The nature versus nurture debate rages over whether an individual's innate qualities or personal experiences are more important in determining physical and behavioral traits .
In the social and political sciences, the nature versus nurture debate may be compared with the structure versus agency debate, a similar discussion over whether social structure or individual agency (choice or free will) is more important for determining individual and social outcomes.
Historically, the "nurture" in the nature versus nurture debate has referred to the care parents give to children. But today, the concept of nurture has expanded to refer to any environmental factor - which may arise from prenatal, parental, extended family, or peer experiences, or even from media, marketing, and socioeconomic status. Environmental factors could begin to influence development even before it begins: a substantial amount of individual variation might be traced back to environmental influences that affect prenatal development.
The "nature" in the nature versus nurture debate generally refers to innate qualities. In historical terms, nature might refer to human nature or the soul. In modern scientific terms, it may refer to genetic makeup and biological traits . For example, researchers have long studied twins to determine the influence of biology on personality traits. These studies have revealed that twins, raised separately, still share many common personality traits, lending credibility to the nature side of the debate. However, sample sizes are usually small, so generalization of the results must be done with caution.
Because of their identical genetic makeup, twins are used in many studies to assess the nature versus nurture debate.
The nature versus nurture debate conjures deep philosophical questions about free will and determinism. The "nature" side may be criticized for implying that we behave in ways in which we are naturally inclined, rather than in ways we choose. Similarly, the "nurture" side may be criticized for implying that we behave in ways determined by our environment, not ourselves.

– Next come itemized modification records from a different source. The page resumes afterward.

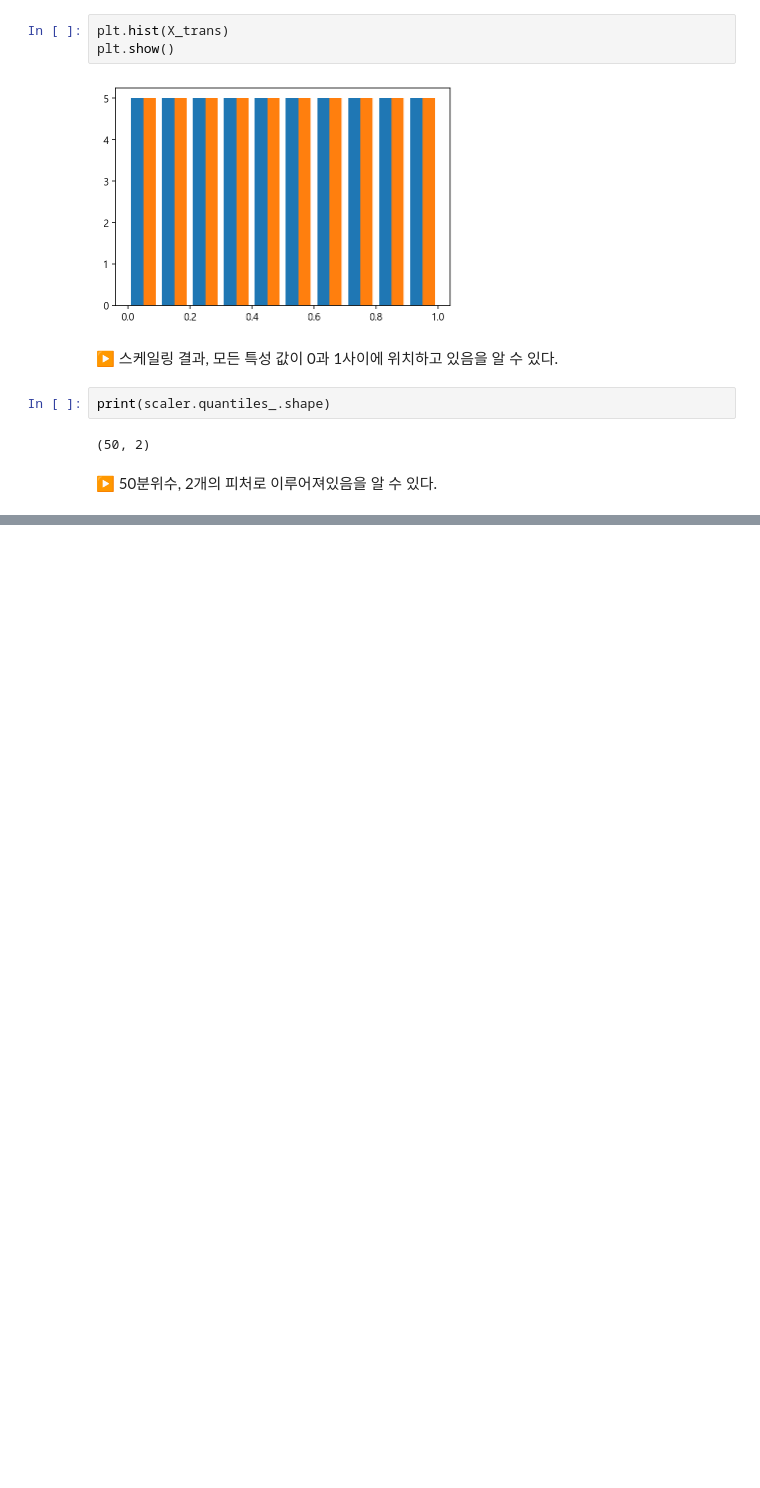
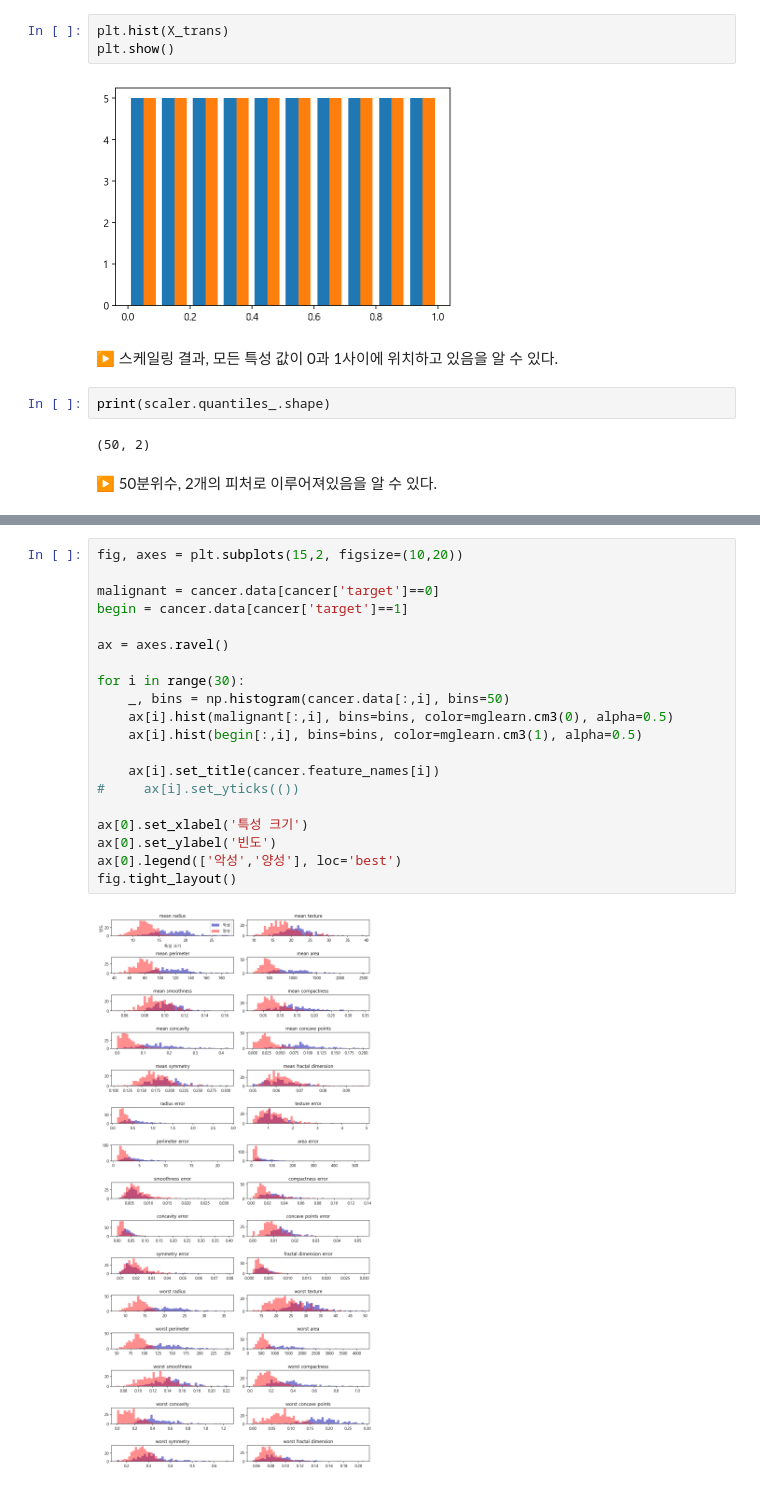
Before and after one commit to iamjinuk/TextBooks, a Jupyter notebook: Introduction to Machine Learning with Python/[Introduction to Machine Learning with Python] Chapter3. 비지도 학습과 데이터 전처리.ipynb, the cells around one changed output, grey strips where cells are left out. Cells and saved outputs as stored; diff of their text form; blank space fills up the shorter version.

```diff
--- a/Introduction to Machine Learning with Python/[Introduction to Machine Learning with Python] Chapter3. 비지도 학습과 데이터 전처리.ipynb
+++ b/Introduction to Machine Learning with Python/[Introduction to Machine Learning with Python] Chapter3. 비지도 학습과 데이터 전처리.ipynb
@@ -131,0 +294,22 @@ print(scaler.quantiles_.shape)
+# %%
+fig, axes = plt.subplots(15,2, figsize=(10,20))
+
+malignant = cancer.data[cancer['target']==0]
+begin = cancer.data[cancer['target']==1]
+
+ax = axes.ravel()
+
+for i in range(30):
+    _, bins = np.histogram(cancer.data[:,i], bins=50)
+    ax[i].hist(malignant[:,i], bins=bins, color=mglearn.cm3(0), alpha=0.5)
+    ax[i].hist(begin[:,i], bins=bins, color=mglearn.cm3(1), alpha=0.5)
+
+    ax[i].set_title(cancer.feature_names[i])
+#     ax[i].set_yticks(())
+
+ax[0].set_xlabel('특성 크기')
+ax[0].set_ylabel('빈도')
+ax[0].legend(['악성','양성'], loc='best')
+fig.tight_layout()
+# %% [output]
+[figure, added]
```
Also changed, not shown: parts of 31 cells of this notebook.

Of course, sociologists point out that our environment is, at least in part, a social creation.